Whoever said that university politics are vicious because the stakes are so low probably never served on a ministerial search committee.
Michelle Huneven’s delightful new novel “Search” reveals the inner workings of just such a committee. It takes the form of a comic memoir-with-recipes by a restaurant critic and food writer enlisted to help pick a senior minister of her progressive Unitarian Universalist congregation in Southern California.
The opportunity arrives just when Dana Potowski is despairing of ever finding a subject for her next book. Then it occurs to her that the yearlong search is likely to yield enough material for her to add to the “recent flurry of books about intensive 12-month undertakings: a year of reading only the Bible; a year having sex every day.”
But is it ethical? She decides that by the time the book is ready to be published, no one will really care and besides, she will change names and identifying details. So begins her surreptitious note-taking as the committee— whose work is strictly confidential — begins its endless rounds of meetings and interviews with candidates across the country. The comic twist is that the shenanigans of some of the principals, both committee members and clergy, are as twisted and weird as what we’ve come to expect on Wall Street or in Washington — and the book becomes a best seller.
Fans of Huneven’s four previous novels will recognize familiar themes in “Search,” including alcoholism, recovery and the restorative power of gardening, cooking and a spiritual practice. That doesn’t keep her fictional alter ego from poking fun at the liberal pieties of the Unitarian denomination, where services might include “drumming and bowing to the four directions and rattling of rain sticks” and one of the committee members is a polyamorous mixologist who plays Dana’s least favorite instrument, handbells.
Like her wry and thoughtful narrator, Huneven has worked as a food writer (for LA Weekly and the Los Angeles Times) and spent time in seminary. In writing about either subject — whether it’s the fried eggrolls at Dana’s favorite Vietnamese restaurant or the spiritual epiphany that draws her back to church — Huneven has total command of her material.

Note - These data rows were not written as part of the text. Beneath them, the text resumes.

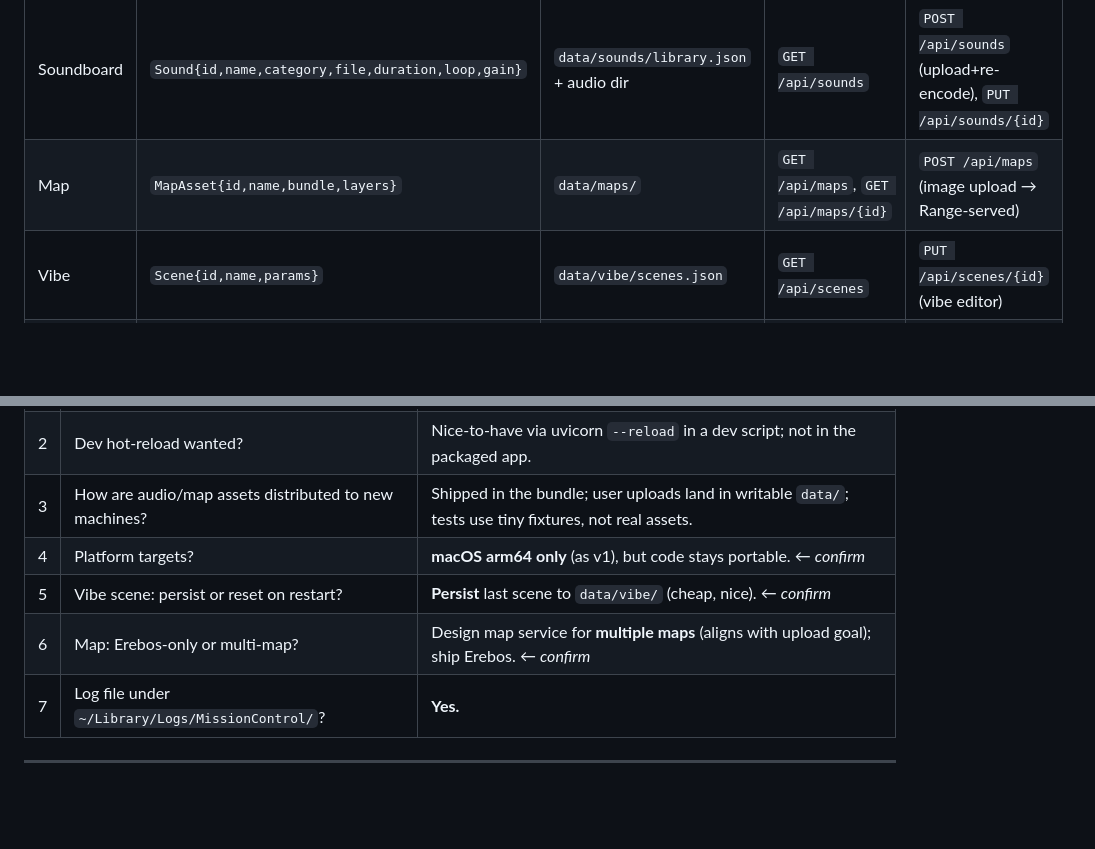
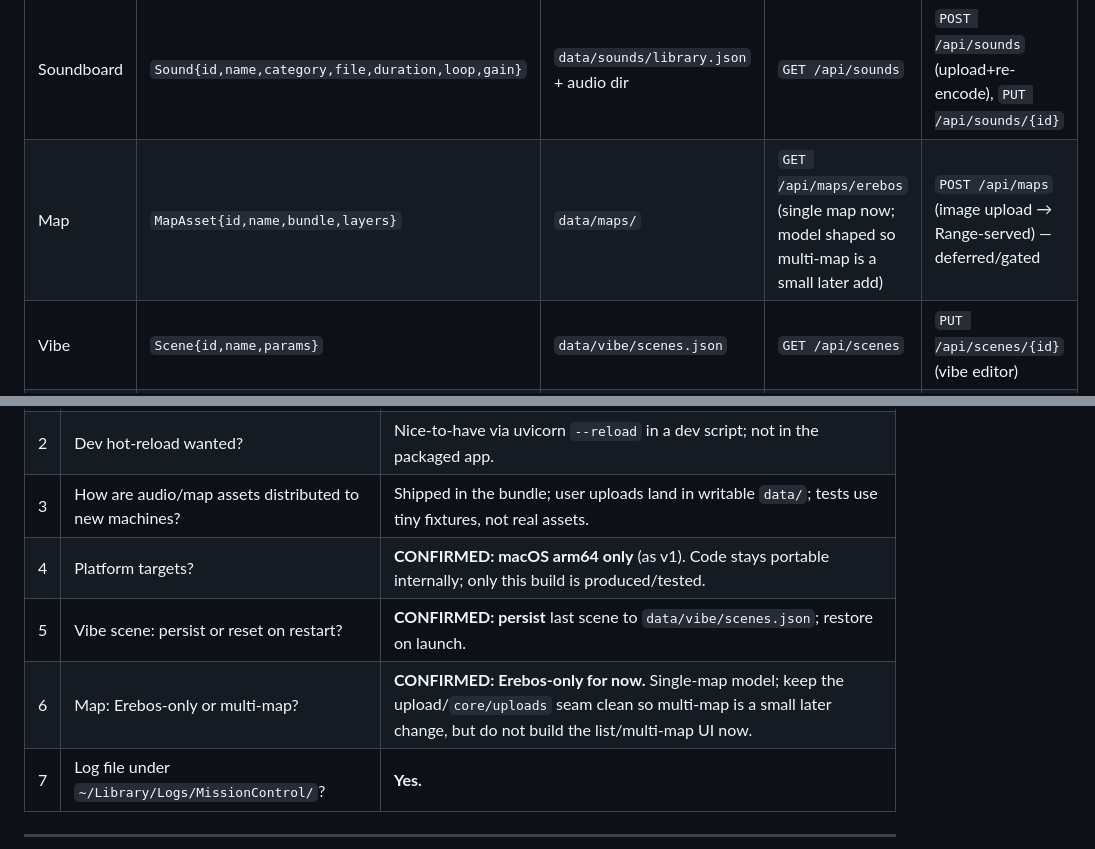
Before and after one commit to pavelklus630/alien-mission-control-v2, a Markdown page: docs/phase2-architecture.md, 2 parts joined by grey strips. Rendered like a GitHub page; blank space fills up the shorter version.

```diff
--- a/docs/phase2-architecture.md
+++ b/docs/phase2-architecture.md
@@ -135,7 +135,7 @@ Each service exposes content as typed pydantic models behind a repository, with
 | Service | Model (sketch) | Store | Read API (now) | Write/upload API (designed, gated) |
 |---|---|---|---|---|
 | Soundboard | `Sound{id,name,category,file,duration,loop,gain}` | `data/sounds/library.json` + audio dir | `GET /api/sounds` | `POST /api/sounds` (upload+re-encode), `PUT /api/sounds/{id}` |
-| Map | `MapAsset{id,name,bundle,layers}` | `data/maps/` | `GET /api/maps`, `GET /api/maps/{id}` | `POST /api/maps` (image upload → Range-served) |
+| Map | `MapAsset{id,name,bundle,layers}` | `data/maps/` | `GET /api/maps/erebos` (single map now; model shaped so multi-map is a small later add) | `POST /api/maps` (image upload → Range-served) — deferred/gated |
 | Vibe | `Scene{id,name,params}` | `data/vibe/scenes.json` | `GET /api/scenes` | `PUT /api/scenes/{id}` (vibe editor) |
 | Terminal | `Message{id,ts,text,kind}` | in-memory (+ optional `data/terminal/`) | `GET /api/log` | n/a (authoring is live input) |
 
@@ -192,9 +192,9 @@ Tkinter stays stdlib (launcher). This is a deliberate, modest dependency set —
 | 1 | Ports fixed? | **Yes** — 8765/8770/8090/8085 unchanged (hard req). |
 | 2 | Dev hot-reload wanted? | Nice-to-have via uvicorn `--reload` in a dev script; not in the packaged app. |
 | 3 | How are audio/map assets distributed to new machines? | Shipped in the bundle; user uploads land in writable `data/`; tests use tiny fixtures, not real assets. |
-| 4 | Platform targets? | **macOS arm64 only** (as v1), but code stays portable. ← *confirm* |
-| 5 | Vibe scene: persist or reset on restart? | **Persist** last scene to `data/vibe/` (cheap, nice). ← *confirm* |
-| 6 | Map: Erebos-only or multi-map? | Design map service for **multiple maps** (aligns with upload goal); ship Erebos. ← *confirm* |
+| 4 | Platform targets? | **CONFIRMED: macOS arm64 only** (as v1). Code stays portable internally; only this build is produced/tested. |
+| 5 | Vibe scene: persist or reset on restart? | **CONFIRMED: persist** last scene to `data/vibe/scenes.json`; restore on launch. |
+| 6 | Map: Erebos-only or multi-map? | **CONFIRMED: Erebos-only for now.** Single-map model; keep the upload/`core/uploads` seam clean so multi-map is a small later change, but do not build the list/multi-map UI now. |
 | 7 | Log file under `~/Library/Logs/MissionControl/`? | **Yes.** |
 
 ---
```
Also changed, not shown: DEVLOG.md (+2 -1 lines).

At times the novel, at over 350 pages without the recipes, feels a bit baggy. A couple plot devices go nowhere, including Dana’s attraction to a fellow committee member. But Huneven is such a smart and funny writer that readers are likely to give her a pass for choosing abundance over austerity.